Ideally, a person would donate blood once a year, and then for many of the undiagnosed out there the disease will be detected at its earliest stages.

Today it is evaluated in different ways. Optimists believe that the results are stunning and that they’ve found the Holy Grail, while pessimists always say don’t jump the gun and celebrate too early.

The fact is that cancerous tumors manifest themselves in a certain manner – they produce sections of mutated DNA and the so-called oncomarker proteins in the blood. This new test searches for these oncomarkers and mutations in a group of genes, the breakdown of which usually causes cancer. Although the tumor is just beginning to emerge, it can theoretically (and sometimes practically) already be detected.

Do I need to say how important this is? The earlier it is found, the better the chances for treatment, and an operation isn’t always necessary – just like how early cataract operations can be postponed by correcting eyesight with properly-selected glasses.

To date, in 5 cases out of 8, cancer was impossible to catch at an early stage. Particularly insidious in this regard is pancreatic cancer, and the majority of patients die within the first year after being diagnosed.

In a new experiment, American scientists had more than 1000 participants – patients with stomach, pancreatic, esophageal, colon, ovarian, liver, lung, and chest cancers that had not yet metastasized, or in other words spread to other organs. So how effective was their test? Very effective – 70% of the cases. The test worked; it confirmed the presence of cancer. And while it’s true that it wasn’t as sensitive to cancer in its first stage (40%), the first step is always the hardest.

Now, the test will be run on a large group of people who don’t have cancer, as far as they and their doctors know. It’s understood that someone will have it, just undiagnosed. Also, the number of proteins and mutations that can be studied is far greater.

Only after that can we really say something definite about this test – I’m optimistic!



There was an unforgettable scene in the movie Minority Report with an eye implantation. In this new world (which we have almost already lived through), personality was identified through the eyes, and our hero Tom Cruise was at large, forced to have an operation at the hands of as somewhat-criminal ophthalmologist. This operation was successful, and the new eyes took root.

This scene will be remembered by many in light of recent discoveries in the field of immune cells. When a person has an organ implant of some kind, they must take drugs to suppress the immune response, but eye transplants usually don’t require this. Why? Because there are several components of the eye – the lens, for example – do not have access to the blood vessels through which immune cells are distributed. So therefore it is believed that these parts of the eye have “immune privileges”.

New research (in Scientific Reports), however, shows that this isn’t true and that the eye does not have an immunity to immunity. There was a complex study involving mice with a mutated gene that produces such-and-such protein – you don’t need all these details. It turns out that immune cells cunningly get into the lens through the ciliary ligaments. Ciliary fibers connect the lens to the ciliary body, where the muscle is located, the contraction of which controls the curvature of the lens.

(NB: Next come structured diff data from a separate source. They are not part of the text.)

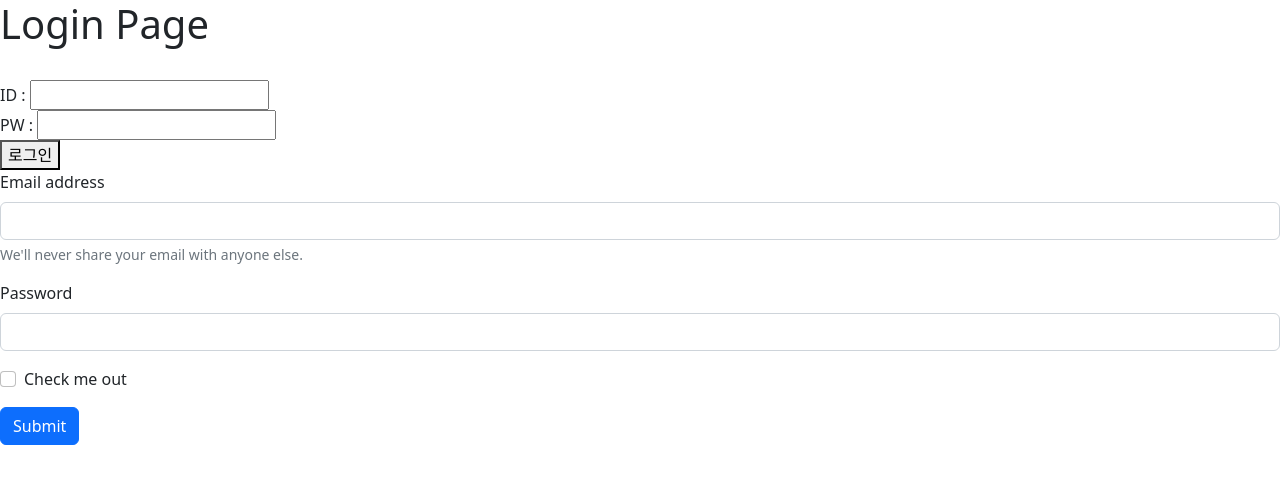
Repository: novemberjj/jsp
Page: http://localhost/jsp_project4/member/login.jsp
An editor plug-in stored every save of this project. The page is shown before and after the next save, followed by the edit.
The browser window is 1280 px wide. The pictures show the whole page.
The page is served by Tomcat 9. Other server files are loaded and not shown.

Above is the page before, as saved 2023-05-31 01:11:02.

### jsp_project4/jsp_project4/src/main/webapp/member/login.jsp
<%@ page language="java" contentType="text/html; charset=UTF-8"
    pageEncoding="UTF-8"%>
<!DOCTYPE html>
<html>
<head>
<meta charset="UTF-8">
<title>Login Page</title>
<link href="https://cdn.jsdelivr.net/npm/bootstrap@5.2.3/dist/css/bootstrap.min.css" rel="stylesheet" integrity="sha384-rbsA2VBKQhggwzxH7pPCaAqO46MgnOM80zW1RWuH61DGLwZJEdK2Kadq2F9CUG65" crossorigin="anonymous">
</head>
<body>
<script src="https://cdn.jsdelivr.net/npm/bootstrap@5.2.3/dist/js/bootstrap.bundle.min.js" integrity="sha384-kenU1KFdBIe4zVF0s0G1M5b4hcpxyD9F7jL+jjXkk+Q2h455rYXK/7HAuoJl+0I4" crossorigin="anonymous"></script>
<h1>Login Page</h1>
<br>
<form action="/mem/login_auth" method="post">
ID : <input type="text" name="id"> <br>
PW : <input type="text" name="password"> <br>
<button type="submit">로그인</button>
</form>

<form>
  <div class="mb-3">
    <label for="exampleInputEmail1" class="form-label">Email address</label>
    <input type="email" class="form-control" id="exampleInputEmail1" aria-describedby="emailHelp">
    <div id="emailHelp" class="form-text">We'll never share your email with anyone else.</div>
  </div>
  <div class="mb-3">
    <label for="exampleInputPassword1" class="form-label">Password</label>
    <input type="password" class="form-control" id="exampleInputPassword1">
  </div>
  <div class="mb-3 form-check">
    <input type="checkbox" class="form-check-input" id="exampleCheck1">
    <label class="form-check-label" for="exampleCheck1">Check me out</label>
  </div>
  <button type="submit" class="btn btn-primary">Submit</button>
</form>

</body>
</html>

After the next save:
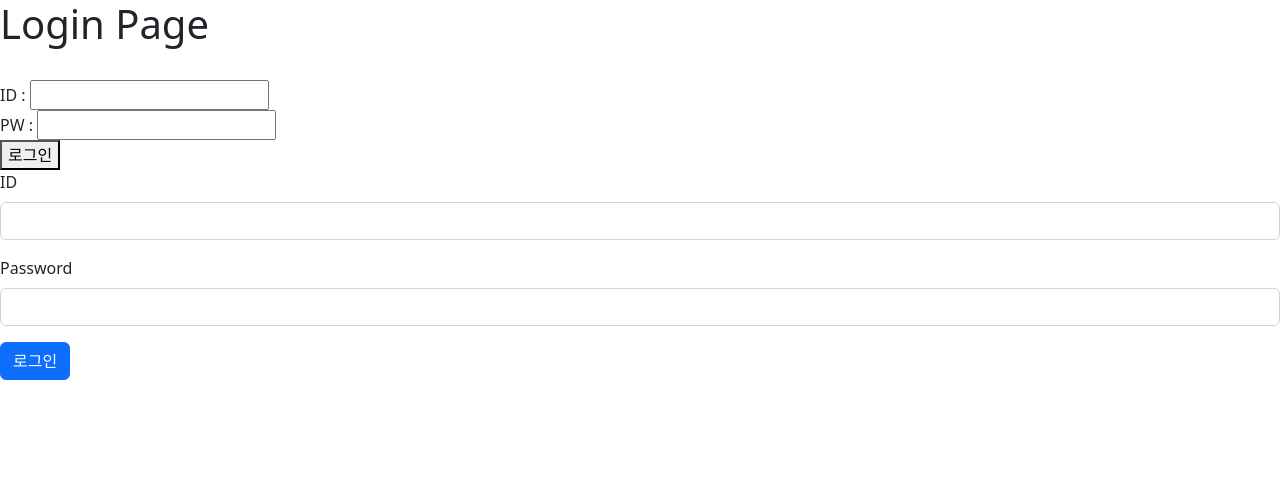
Saved 40 s later.
--- a/jsp_project4/jsp_project4/src/main/webapp/member/login.jsp
+++ b/jsp_project4/jsp_project4/src/main/webapp/member/login.jsp
@@ -19,19 +19,14 @@
 
 <form>
   <div class="mb-3">
-    <label for="exampleInputEmail1" class="form-label">Email address</label>
-    <input type="email" class="form-control" id="exampleInputEmail1" aria-describedby="emailHelp">
-    <div id="emailHelp" class="form-text">We'll never share your email with anyone else.</div>
+    <label for="exampleInputEmail1" class="form-label">ID</label>
+    <input type="text" class="form-control" id="exampleInputEmail1" aria-describedby="emailHelp" name="id">
   </div>
   <div class="mb-3">
     <label for="exampleInputPassword1" class="form-label">Password</label>
-    <input type="password" class="form-control" id="exampleInputPassword1">
+    <input type="password" class="form-control" id="exampleInputPassword1" name="password">
   </div>
-  <div class="mb-3 form-check">
-    <input type="checkbox" class="form-check-input" id="exampleCheck1">
-    <label class="form-check-label" for="exampleCheck1">Check me out</label>
-  </div>
-  <button type="submit" class="btn btn-primary">Submit</button>
+  <button type="submit" class="btn btn-primary">로그인</button>
 </form>
 
 </body>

Thus, immune cells may be present in the lens and facilitate the healing process, but also play a role in loss of vision.

What does this change? So far just our point-of-view. We won’t change the eye yet. But the fact that the lens is affected to some extent by the immune system may mean that we can better understand visual impairment, particularly with cataracts.

It doesn’t seem like anything sensational, and it was done on mice. But such small steps, from the view of the general reader, quite often leads us to revolutions in medicine. And such revolutions are always good.

Arthur Benjamin

photo by Al Martin and others on Unsplash